Supplied material:
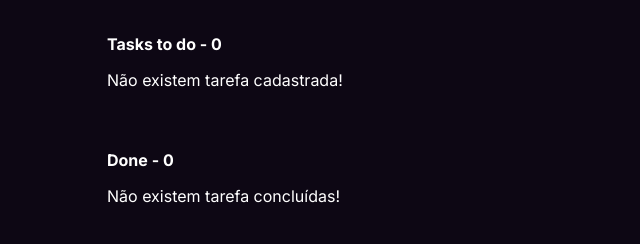
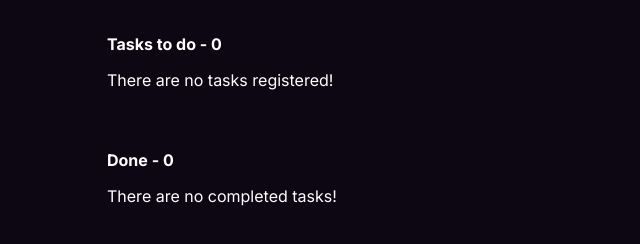
Before and after one commit to WendelSantosNunes/Todo-List-Angular, an Angular app: page / in a window 1280 px wide. Shown: the part 330-574 px from the top of the page, without its empty margins (317-957 px from the left). Built offline with nearby package versions, Linux system fonts and the light colour scheme.

Commit message:
Docs: An update has been made to the Readme.md

```diff
--- a/src/app/pages/home/home.component.html
+++ b/src/app/pages/home/home.component.html
@@ -6,7 +6,7 @@
   <div class="task">
     <h2>Tasks to do - {{tasksUtils? tasksUtils.length: 0}}</h2>
 
-    <p *ngIf="!tasksUtils || tasksUtils.length == 0">Não existem tarefa cadastrada!</p>
+    <p *ngIf="!tasksUtils || tasksUtils.length == 0">There are no tasks registered!</p>
 
     <div *ngFor="let task of tasksUtils; let index = index" class="card">
       <p>{{task.text}}</p>
@@ -20,7 +20,7 @@
   <div class="task">
     <h2>Done - {{tasksUtilsDone ? tasksUtilsDone.length: 0}}</h2>
 
-    <p *ngIf="!tasksUtilsDone || tasksUtilsDone.length == 0">Não existem tarefa concluídas!</p>
+    <p *ngIf="!tasksUtilsDone || tasksUtilsDone.length == 0">There are no completed tasks!</p>
 
     <div *ngFor="let task of tasksUtilsDone" class="card">
       <p class="completed">{{task.text}}</p>
```
Also changed, not shown: 1 other file (tests, documents, lock files or other folders).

Work order:
Above are the records. Copy every line in them holding "ngIf".

Answer for this exercise:
-    <p *ngIf="!tasksUtils || tasksUtils.length == 0">Não existem tarefa cadastrada!</p>
+    <p *ngIf="!tasksUtils || tasksUtils.length == 0">There are no tasks registered!</p>
-    <p *ngIf="!tasksUtilsDone || tasksUtilsDone.length == 0">Não existem tarefa concluídas!</p>
+    <p *ngIf="!tasksUtilsDone || tasksUtilsDone.length == 0">There are no completed tasks!</p>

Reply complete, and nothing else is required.